- [WORK TO BE COMPLETED]:
Find and copy every line in the records that includes the string "onclick".

....

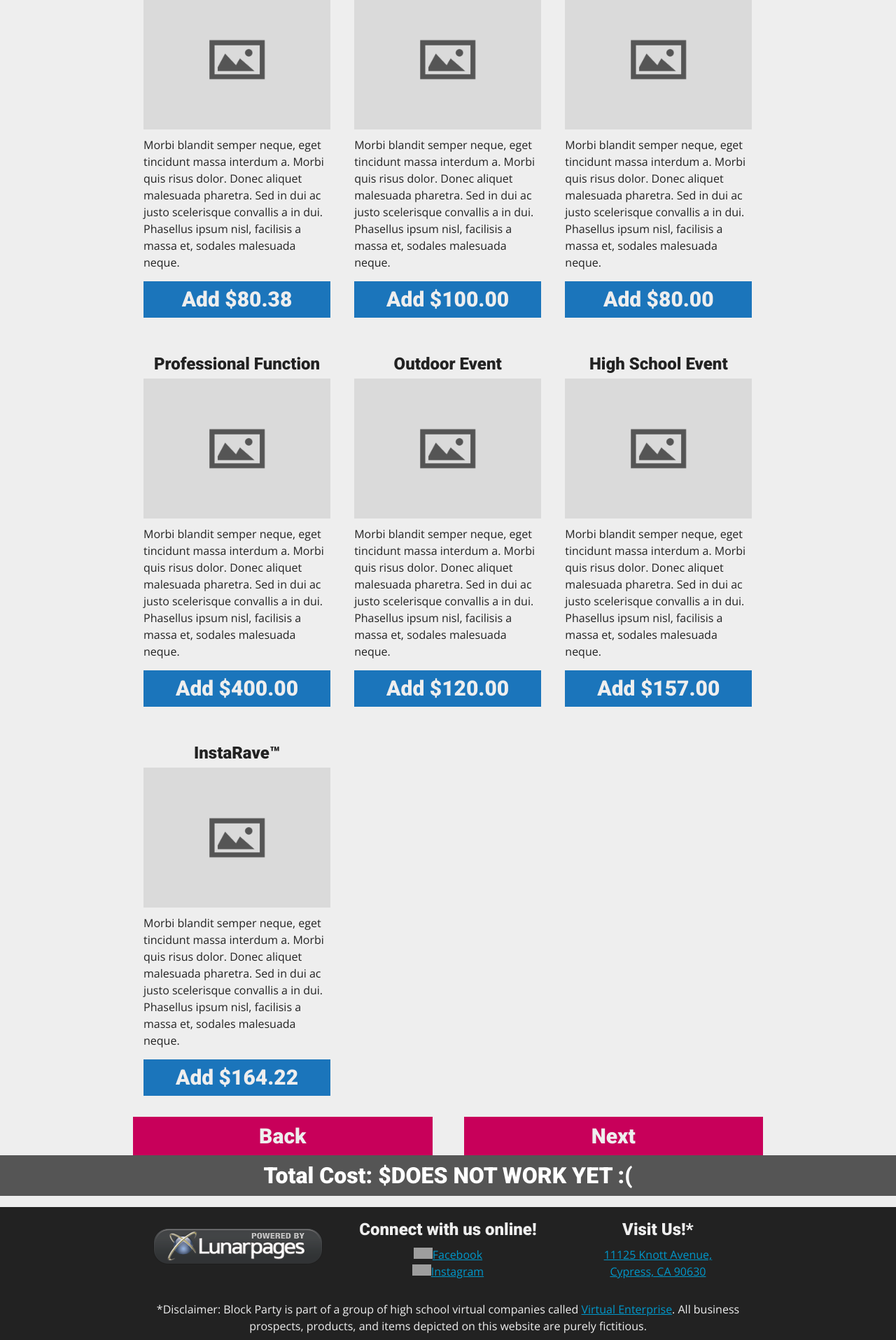
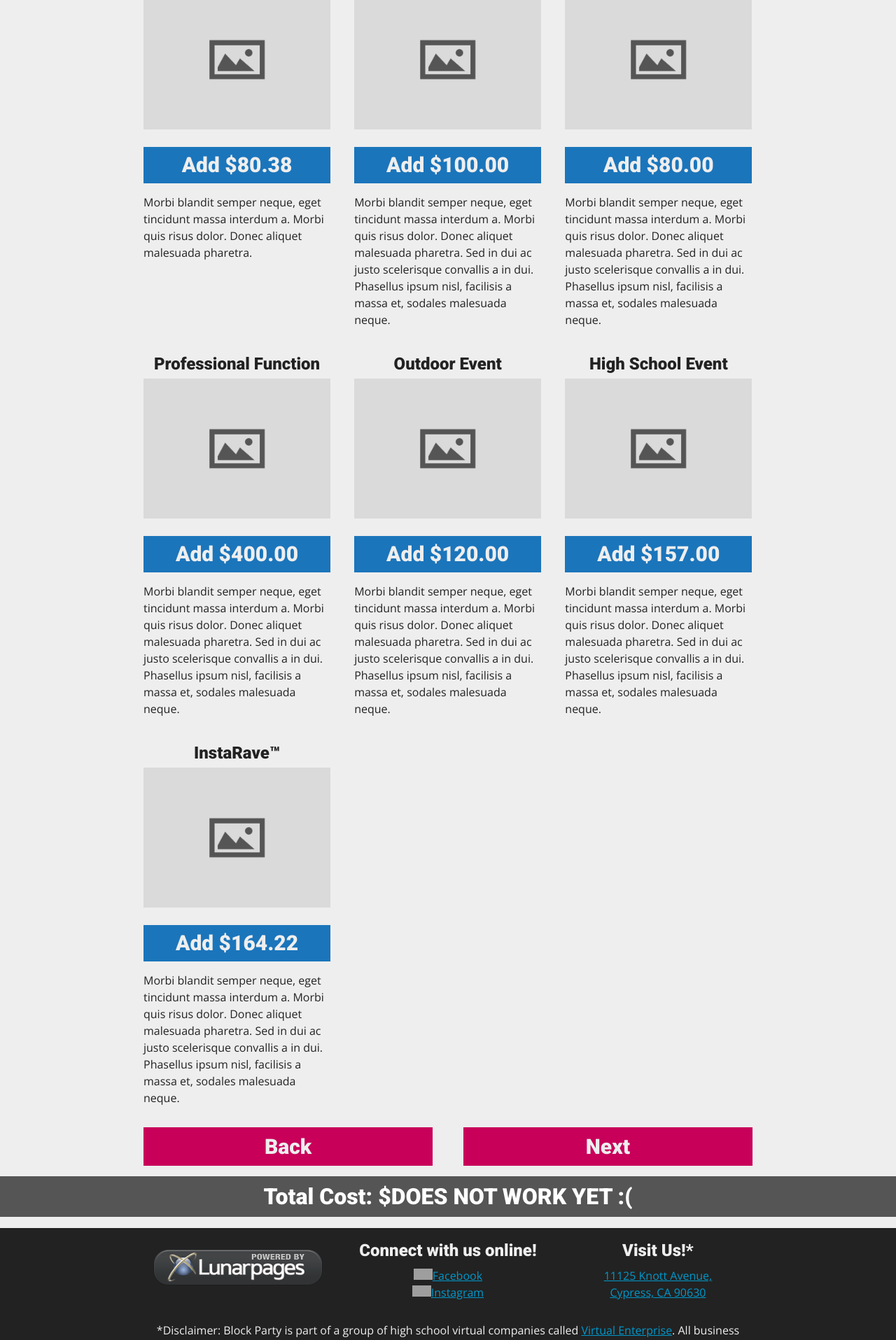
Before and after one commit to OAVE1516/oave1516.github.io, a PHP site: page /store in a window 1280 px wide, after a click on "Next". Shown: the part 409-2324 px from the top of the page at 70% size. Run offline with PHP 8.4, Linux system fonts and the light colour scheme; grey boxes are pictures that could not be loaded.

Commit message:
Store Layout
This static page will then be converted to a dynamic php magic whatever

```diff
--- a/css/style.css
+++ b/css/style.css
@@ -79,6 +79,7 @@ table {
 
 [class*="grid-"]{
     display: inline-block;
+    vertical-align: top;
     padding: 15px;
 }
 
@@ -225,6 +226,10 @@ button:hover{
     background: #E00069;
 }
 
+.hide-on-desktop{
+    display: none;
+}
+
 @media only screen and (max-width: 768px) {
     [class*="col-"]{
         width: 100%;
@@ -241,6 +246,9 @@ button:hover{
     .hide-on-mobile{
         display: none;
     }
+    .hide-on-desktop{
+        display: block;
+    }
     select{
         text-align: center;
     }
--- a/store/index.html
+++ b/store/index.html
@@ -40,9 +40,11 @@
                 <label><input type="radio" name="size" id="small"><span>Small: 50-75</span></label>
                 <label><input type="radio" name="size" id="medium"><span>Medium: 75-125</span></label>
                 <label><input type="radio" name="size" id="large"><span>Large: 125-175</span></label>
-                <label><input type="radio" name="size" id="xlarge"><span>Extra Large: 175-250</span></label></form>
-            <button onclick="next()" id="fullnext">Next</button></div>
+                <label><input type="radio" name="size" id="xlarge"><span>Extra Large: 175-250</span></label>
+            </form>
+            <button onclick="next()" id="fullnext">Next</button>
         </div>
+    </div>
 
     <!--Occasion-->
     <div class="row" id="occasion">
@@ -52,48 +54,50 @@
         <div class="grid-3">
             <h3>Holiday</h3>
             <img src="/img/placeholder.png">
-            <p>Morbi blandit semper neque, eget tincidunt massa interdum a. Morbi quis risus dolor. Donec aliquet malesuada pharetra. Sed in dui ac justo scelerisque convallis a in dui. Phasellus ipsum nisl, facilisis a massa et, sodales malesuada neque.</p>
             <label><input type="radio" name="occasion"><span>Add $80.38</span></label>
+            <p>Morbi blandit semper neque, eget tincidunt massa interdum a. Morbi quis risus dolor. Donec aliquet malesuada pharetra.</p>
         </div>
         <div class="grid-3">
             <h3>Birthday</h3>
             <img src="/img/placeholder.png">
+            <label><input type="radio" name="occasion"><span>Add $100.00</span></label>
             <p>Morbi blandit semper neque, eget tincidunt massa interdum a. Morbi quis risus dolor. Donec aliquet malesuada pharetra. Sed in dui ac justo scelerisque convallis a in dui. Phasellus ipsum nisl, facilisis a massa et, sodales malesuada neque.</p>
-            <label><input type="radio" name="occasion"><span>Add $100.00</span></label>
         </div>
         <div class="grid-3">
             <h3>Religious Event</h3>
             <img src="/img/placeholder.png">
+            <label><input type="radio" name="occasion"><span>Add $80.00</span></label>
             <p>Morbi blandit semper neque, eget tincidunt massa interdum a. Morbi quis risus dolor. Donec aliquet malesuada pharetra. Sed in dui ac justo scelerisque convallis a in dui. Phasellus ipsum nisl, facilisis a massa et, sodales malesuada neque.</p>
-            <label><input type="radio" name="occasion"><span>Add $80.00</span></label>
         </div>
         <div class="grid-3">
             <h3>Professional Function</h3>
             <img src="/img/placeholder.png">
+            <label><input type="radio" name="occasion"><span>Add $400.00</span></label>
             <p>Morbi blandit semper neque, eget tincidunt massa interdum a. Morbi quis risus dolor. Donec aliquet malesuada pharetra. Sed in dui ac justo scelerisque convallis a in dui. Phasellus ipsum nisl, facilisis a massa et, sodales malesuada neque.</p>
-            <label><input type="radio" name="occasion"><span>Add $400.00</span></label>
         </div>
         <div class="grid-3">
             <h3>Outdoor Event</h3>
             <img src="/img/placeholder.png">
+            <label><input type="radio" name="occasion"><span>Add $120.00</span></label>
             <p>Morbi blandit semper neque, eget tincidunt massa interdum a. Morbi quis risus dolor. Donec aliquet malesuada pharetra. Sed in dui ac justo scelerisque convallis a in dui. Phasellus ipsum nisl, facilisis a massa et, sodales malesuada neque.</p>
-            <label><input type="radio" name="occasion"><span>Add $120.00</span></label>
         </div>
         <div class="grid-3">
             <h3>High School Event</h3>
             <img src="/img/placeholder.png">
+            <label><input type="radio" name="occasion"><span>Add $157.00</span></label>
             <p>Morbi blandit semper neque, eget tincidunt massa interdum a. Morbi quis risus dolor. Donec aliquet malesuada pharetra. Sed in dui ac justo scelerisque convallis a in dui. Phasellus ipsum nisl, facilisis a massa et, sodales malesuada neque.</p>
-            <label><input type="radio" name="occasion"><span>Add $157.00</span></label>
         </div>
         <div class="grid-3">
             <h3>InstaRave&trade;</h3>
             <img src="/img/placeholder.png">
+            <label><input type="radio" name="occasion"><span>Add $164.22</span></label>
             <p>Morbi blandit semper neque, eget tincidunt massa interdum a. Morbi quis risus dolor. Donec aliquet malesuada pharetra. Sed in dui ac justo scelerisque convallis a in dui. Phasellus ipsum nisl, facilisis a massa et, sodales malesuada neque.</p>
-            <label><input type="radio" name="occasion"><span>Add $164.22</span></label>
         </div>
         </form>
-        <button onclick="next()" id="next">Next</button>
-        <button onclick="back()" id="back">Back</button>
+        <div class="col-12">
+            <button onclick="next()" id="next">Next</button>
+            <button onclick="back()" id="back">Back</button>
+        </div>
     </div>
 
     <!--Theme-->
@@ -103,23 +107,25 @@
         <div class="grid-3">
             <h3>Masquerade</h3>
             <img src="/img/placeholder.png">
+            <label><input type="radio" name="theme"><span>Select</span></label>
             <p>Morbi blandit semper neque, eget tincidunt massa interdum a. Morbi quis risus dolor. Donec aliquet malesuada pharetra. Sed in dui ac justo scelerisque convallis a in dui. Phasellus ipsum nisl, facilisis a massa et, sodales malesuada neque.</p>
-            <label><input type="radio" name="theme"><span>Select</span></label>
         </div>
         <div class="grid-3">
             <h3>1920s</h3>
             <img src="/img/placeholder.png">
+            <label><input type="radio" name="theme"><span>Select</span></label>
             <p>Morbi blandit semper neque, eget tincidunt massa interdum a. Morbi quis risus dolor. Donec aliquet malesuada pharetra. Sed in dui ac justo scelerisque convallis a in dui. Phasellus ipsum nisl, facilisis a massa et, sodales malesuada neque.</p>
-            <label><input type="radio" name="theme"><span>Select</span></label>
         </div>
         <div class="grid-3">
             <h3>Beach</h3>
             <img src="/img/placeholder.png">
+            <label><input type="radio" name="theme"><span>Select</span></label>
             <p>Morbi blandit semper neque, eget tincidunt massa interdum a. Morbi quis risus dolor. Donec aliquet malesuada pharetra. Sed in dui ac justo scelerisque convallis a in dui. Phasellus ipsum nisl, facilisis a massa et, sodales malesuada neque.</p>
-            <label><input type="radio" name="theme"><span>Select</span></label>
         </div>
+        <div class="col-12">
             <button onclick="next()" id="next">Next</button>
             <button onclick="back()" id="back">Back</button>
+        </div>
     </div>
 
     <!--Add Ons-->
@@ -130,38 +136,40 @@
         <div class="grid-3">
             <h3>Popcorn Machine</h3>
             <img src="/img/placeholder.png">
+            <label><input type="checkbox" name="add-on"><span>Add $30.00</span></label>
             <p>It makes popcorn. What did you expect? Serves ~100 people</p>
-            <label><input type="checkbox" name="add-on"><span>Add $30.00</span></label>
         </div>
         <div class="grid-3">
             <h3>Snow Cone Machine</h3>
             <img src="/img/placeholder.png">
+            <label><input type="checkbox" name="add-on"><span>Add $30.00</span></label>
             <p>It makes snow cones. What did you expect? Serves ~100 people</p>
-            <label><input type="checkbox" name="add-on"><span>Add $30.00</span></label>
         </div>
         <div class="grid-3">
             <h3>Cotton Candy Machine</h3>
             <img src="/img/placeholder.png">
+            <label><input type="checkbox" name="add-on"><span>Add $30.00</span></label>
             <p>It makes cotton candy. What did you expect? Serves ~100 people</p>
-            <label><input type="checkbox" name="add-on"><span>Add $30.00</span></label>
         </div>
 
         <h2 class="left-text">Performers</h2>
         <div class="grid-3">
             <h3>DJ aPATEL</h3>
             <img src="/img/placeholder.png">
+            <label><input type="radio" name="add-on"><span>Add $100/hr</span></label>
             <p>It was the only DJ we could find that would be willing to fit and live in a box for a few days while being shipped. Serves dank beats.</p>
             # of Hours <input type="number">
-            <label><input type="radio" name="add-on"><span>Add $100/hr</span></label>
         </div>
         <div class="grid-3">
             <h3>Musical Performers</h3>
             <img src="/img/placeholder.png">
+            <label><input type="radio" name="add-on"><span>Contact Us</span></label>
             <p>Live musicians. We don't actually have any so you'll have to contact us for "more information".</p>
-            <label><input type="radio" name="add-on"><span>Contact Us</span></label>
         </div>
+        <div class="col-12">
             <button onclick="next()" id="next">Next</button>
             <button onclick="back()" id="back">Back</button>
+        </div>
     </div>
 
     <!-- Payment-->
```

....

- [RESPONSE BELOW]:
-            <button onclick="next()" id="fullnext">Next</button></div>
+            <button onclick="next()" id="fullnext">Next</button>
-        <button onclick="next()" id="next">Next</button>
-        <button onclick="back()" id="back">Back</button>
+            <button onclick="next()" id="next">Next</button>
+            <button onclick="back()" id="back">Back</button>
             <button onclick="next()" id="next">Next</button>
             <button onclick="back()" id="back">Back</button>
             <button onclick="next()" id="next">Next</button>
             <button onclick="back()" id="back">Back</button>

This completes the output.